People living with HIV—and especially those on treatment—must have continuous access to health services. When ART is abruptly halted, patients could become unwell, they may be more likely to transmit the virus, and they may form a resistance to their HIV drugs. Fortunately, UNAIDS and other organizations are working to make sure people living with HIV get the care they need, even in Ebola-affected areas, by:

  • Supporting continuity of treatment
  • Boosting community networks
  • Working with national AIDS councils to establish additional service delivery points
  • Giving patients supplies for longer periods than usual amid the Ebola outbreak

The UNAIDS Inter Agency Task Team to address HIV in Humanitarian Emergencies is advocating for a minimum HIV service package as part of efforts to restore public health services during this outbreak.

The service package includes guidelines for using community platforms to distribute ART and recommends using mobile platforms to communicate about which facilities are open and able to provide HIV services.

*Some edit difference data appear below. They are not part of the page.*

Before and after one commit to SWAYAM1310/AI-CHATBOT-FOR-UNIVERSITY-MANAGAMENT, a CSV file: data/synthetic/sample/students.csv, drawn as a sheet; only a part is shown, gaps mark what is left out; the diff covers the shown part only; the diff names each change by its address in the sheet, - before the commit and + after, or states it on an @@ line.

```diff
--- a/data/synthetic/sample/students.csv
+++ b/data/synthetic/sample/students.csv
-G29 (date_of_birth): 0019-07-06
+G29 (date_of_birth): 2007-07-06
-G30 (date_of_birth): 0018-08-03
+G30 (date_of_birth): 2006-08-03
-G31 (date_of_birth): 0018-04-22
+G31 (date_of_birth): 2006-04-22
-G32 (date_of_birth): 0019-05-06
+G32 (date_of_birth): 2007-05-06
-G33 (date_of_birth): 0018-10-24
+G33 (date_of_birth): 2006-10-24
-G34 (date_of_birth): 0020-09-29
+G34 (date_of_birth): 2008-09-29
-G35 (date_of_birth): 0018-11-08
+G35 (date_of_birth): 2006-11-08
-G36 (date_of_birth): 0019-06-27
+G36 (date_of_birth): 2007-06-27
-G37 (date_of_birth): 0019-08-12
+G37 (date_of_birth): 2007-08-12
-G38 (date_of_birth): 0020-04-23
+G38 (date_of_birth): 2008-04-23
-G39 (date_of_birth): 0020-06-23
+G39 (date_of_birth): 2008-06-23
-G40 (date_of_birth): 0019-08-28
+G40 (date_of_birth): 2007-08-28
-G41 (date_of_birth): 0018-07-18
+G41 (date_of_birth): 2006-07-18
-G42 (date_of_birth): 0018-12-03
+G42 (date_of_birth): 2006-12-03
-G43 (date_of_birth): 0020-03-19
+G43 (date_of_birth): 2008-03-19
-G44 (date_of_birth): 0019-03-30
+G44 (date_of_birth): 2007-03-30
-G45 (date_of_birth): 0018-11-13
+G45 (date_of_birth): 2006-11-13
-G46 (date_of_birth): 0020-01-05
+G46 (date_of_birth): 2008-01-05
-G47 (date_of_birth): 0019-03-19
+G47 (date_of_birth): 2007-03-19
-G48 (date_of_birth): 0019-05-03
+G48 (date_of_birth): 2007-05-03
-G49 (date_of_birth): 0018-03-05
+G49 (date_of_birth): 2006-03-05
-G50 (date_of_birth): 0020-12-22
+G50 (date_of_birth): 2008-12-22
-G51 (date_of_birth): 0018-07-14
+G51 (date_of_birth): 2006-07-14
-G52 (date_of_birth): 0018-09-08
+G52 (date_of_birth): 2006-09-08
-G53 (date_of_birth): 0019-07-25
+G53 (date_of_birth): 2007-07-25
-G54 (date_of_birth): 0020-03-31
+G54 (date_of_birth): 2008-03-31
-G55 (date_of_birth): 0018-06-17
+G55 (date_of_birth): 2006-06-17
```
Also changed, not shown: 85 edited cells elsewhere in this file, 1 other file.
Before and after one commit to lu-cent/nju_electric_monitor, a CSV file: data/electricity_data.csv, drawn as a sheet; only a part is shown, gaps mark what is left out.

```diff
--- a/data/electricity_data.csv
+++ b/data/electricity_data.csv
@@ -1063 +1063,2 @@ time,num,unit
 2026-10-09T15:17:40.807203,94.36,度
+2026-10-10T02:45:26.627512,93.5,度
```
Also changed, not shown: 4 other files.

Using What Works

Strong knowledge management processes and coherent communication are essential if all of us—international and private donors, implementing agencies, and local governments and organizations—are to work together to stop the Ebola outbreak and minimize the disruption to HIV and other health services. We need to offer information that is clear, concise, and efficient, so as not to overwhelm those who are working relentlessly on the ground.

Ebola is happening in a world of unprecedented, instant, real-time connectivity.

Plenty of information and tools are already available to help public health officials, health workers, and community leaders understand and address the Ebola outbreak. Aggregating, evaluating, synthesizing, and repackaging or translating existing information resources can help countries move quickly and efficiently rather than wasting time reinventing the wheel.

If countries and organizations could have shared resources and approaches in real time so freely back in the early 1980s, would the HIV response have been more effective? We’ll never know.

But we do know that in today’s world of interconnectivity, we have that luxury and need to use it.

Ebola Resources for Health Workers and the Ebola Communication Network are both designed to quickly connect users to vetted, high-quality resources that they can adapt to different contexts and audiences.

Health workers especially need reliable, real-time information amid global epidemics, and they need it quickly and concisely. Mobile platforms such as mHero can improve two-way communication between health workers and government officials and make a huge difference right now during outbreak.

These same platforms can also be used to target messages about sustaining HIV and other services now and into the future.

Closing the Gap

Just like with HIV, stigma and fear around Ebola are fueling misinformation that cannot be overcome without champions of accurate knowledge.

Unlike in the early days of the HIV epidemic, Ebola is happening in a world of unprecedented, instant, real-time connectivity. Many organizations have come together from around the world to share what’s working, what’s not, and their expertise with others who can use it.

In a time of such rapid information exchange, we must also take the time to evaluate and share what we’re learning with each other along the way.

The wrong approaches can, at best, waste time—and at worst, lives.

The right information delivered effectively can empower people everywhere to overcome fear and access the services they need—closing the gap between those who need treatment and those who have it.

The wrong approaches can, at best, waste time—and at worst, lives.

Before it’s over, Ebola will disrupt the health of many HIV-positive individuals. But HIV taught us a few things about how to contain outbreaks, even if it is a challenge. Today we know how to spread accurate information. We know how to reduce stigma. And we know how to put people first and empower everyone to be part of the solution to end both Ebola and HIV.

Together, we can do better than identify the gap. We can close the gap.